Starter Homes

DateAug 3, 2017
AuthorMarinis Boulmpasakos

In this blog, Manos Boulmpasakos, an environmental consultant at Groundsure, analyses the 'Starter Homes' scheme. If you have any questions or comments about this article, you can contact the commercial consultancy team at

200,000 will benefit from the Starter Homes scheme – What about the rest?

When someone visits the government’s webpage for the “Starter Homes” scheme, they will read the message “coming soon”. The “Starter Homes” scheme was officially launched when the Housing and Planning Act 2016 received Royal Assent. The key principles of the scheme are described briefly below [1, 2, 3]:

  • First-time buyers (between 23 and 40 years old) will have access to new-build houses offered with at least a 20% discount from their market price. The aforementioned houses will be priced up to £250,000 outside London and up to £450,000 in the capital
  • The scheme aims for 200,000 starter homes to be delivered by 2020
  • The owners of the new houses will not be able to sell them for a period of five years; this is to ensure that short term speculation will be avoided
  • The “starter homes” will be built on brownfield land.

The Housing and Planning Act, states that Local Planning Authorities have the obligation to promote the new scheme. Planning permission for certain residential redevelopments will be granted once the starter homes requirement has been met, which indicates that 1 in 5 new homes on any qualifying development must be a starter home [1,3].

However, there are strong objections/points that have been raised whether this scheme would actually contribute in combating the housing crisis and helping first-time buyers. One of the key concerns for housing campaigners is that starter homes can be resold at the open-market price after the initial five-year period [4]. If no further conditions apply on the reselling option (for example, houses are not sold on to first time buyer with the 20% discount), then no more than 200,000 first-time buyers can benefit from the scheme.

By undertaking a starter home development project, a developer will be released from Section 106 obligations. These require a certain percentage of affordable houses to be included in the development project and payments to be made to the councils for local infrastructure [5, 6]. With the aforementioned requirements out of the equation, less affordable houses will be available for the families that cannot afford to buy. What is more, the councils will be deprived of funding that could have been spent on vital infrastructure. The Local Government Association (LGA) estimated that councils could lose up to £3bn [6]. In addition “brownfield” sites, where starter homes will be built,require investment in local infrastructure as they tend to have limited access to public transport and services.
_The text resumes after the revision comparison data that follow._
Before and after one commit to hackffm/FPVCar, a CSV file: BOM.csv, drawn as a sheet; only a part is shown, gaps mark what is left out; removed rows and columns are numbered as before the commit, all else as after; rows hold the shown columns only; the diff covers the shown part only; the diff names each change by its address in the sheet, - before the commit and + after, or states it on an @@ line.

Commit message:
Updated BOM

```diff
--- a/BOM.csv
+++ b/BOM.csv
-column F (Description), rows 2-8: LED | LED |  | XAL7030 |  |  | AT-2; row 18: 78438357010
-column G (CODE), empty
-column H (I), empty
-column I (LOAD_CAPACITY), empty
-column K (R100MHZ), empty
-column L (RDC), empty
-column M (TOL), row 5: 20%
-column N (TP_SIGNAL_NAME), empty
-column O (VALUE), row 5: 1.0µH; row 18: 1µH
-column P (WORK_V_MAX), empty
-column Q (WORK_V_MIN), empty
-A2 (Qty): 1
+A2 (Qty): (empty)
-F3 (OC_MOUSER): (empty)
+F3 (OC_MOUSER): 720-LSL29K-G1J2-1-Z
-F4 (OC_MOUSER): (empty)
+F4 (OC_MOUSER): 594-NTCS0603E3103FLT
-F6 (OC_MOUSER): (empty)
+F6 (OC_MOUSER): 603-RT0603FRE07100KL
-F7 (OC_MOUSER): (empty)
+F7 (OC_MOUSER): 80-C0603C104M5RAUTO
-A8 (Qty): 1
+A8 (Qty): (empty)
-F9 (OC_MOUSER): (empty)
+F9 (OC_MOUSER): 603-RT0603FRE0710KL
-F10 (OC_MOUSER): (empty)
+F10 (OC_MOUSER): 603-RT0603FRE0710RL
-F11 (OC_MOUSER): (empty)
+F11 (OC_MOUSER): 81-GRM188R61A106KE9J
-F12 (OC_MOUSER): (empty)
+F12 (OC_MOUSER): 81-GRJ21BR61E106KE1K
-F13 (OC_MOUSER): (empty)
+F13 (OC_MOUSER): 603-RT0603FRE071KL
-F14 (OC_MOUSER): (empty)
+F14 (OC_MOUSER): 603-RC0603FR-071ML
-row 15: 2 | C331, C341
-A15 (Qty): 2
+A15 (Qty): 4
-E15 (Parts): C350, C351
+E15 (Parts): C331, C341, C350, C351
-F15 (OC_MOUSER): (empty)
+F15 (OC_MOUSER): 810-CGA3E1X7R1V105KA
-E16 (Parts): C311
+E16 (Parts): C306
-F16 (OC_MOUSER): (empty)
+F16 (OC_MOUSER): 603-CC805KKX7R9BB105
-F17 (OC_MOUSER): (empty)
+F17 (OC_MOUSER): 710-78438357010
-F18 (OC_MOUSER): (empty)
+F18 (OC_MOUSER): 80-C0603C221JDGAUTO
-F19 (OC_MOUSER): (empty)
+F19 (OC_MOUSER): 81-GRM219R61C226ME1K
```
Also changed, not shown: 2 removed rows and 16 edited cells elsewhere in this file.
The LGA, based on an analysis conducted by Savills, states that starter homes will not be affordable for “all people in need of affordable housing in 67% of council areas” [7]. With all this in mind, should the target of delivering 200,000 starter homes by 2020 be achieved, it would help a certain proportion of potential first-time buyers onto the housing ladder. What about the rest though?

Groundsure produces a variety of reports on brownfield developments, including the recently launched Groundsure Avista and Fire Insurance Plans reports.



  1. Department for Communities and Local Government and Brandon Lewis MP, 2016. New government plans for 1 new home in 5 to be a starter home [Online]. Available at: [Accessed 5 November 2016]
  2. Department for Communities and Local Government, 2015. Subject: Stepping on the ladder: High quality Starter Homes for first time buyers, Consultation response. [Online] Available at:<> [Accessed 5 November 2016]
  3. Pinsent Masons LLP, 2016. Housing and Planning Act 2016. [Online] Available at:<> [Accessed 3 November 2016]
  4. The Guardian, 2016.Starter home buyers could receive £141,000 windfall from taxpayers. [Online] Available at: <> [Accessed 2 November 2015]
  5. The Guardian, 2016.Discounted starter homes plan 'will fail to help most buyers'. [Online] Available at: <> [Accessed 2 November 2015]
  6. BBC, 2015.Why 'starter homes' are controversial. [Online] Available at: <> [Accessed 5 November 2016]
  7. William Eichler, LocalGov, 2016. Starter homes out of reach for majority of families, says LGA. [Online] Available at: <> [Accessed 2 November 2015]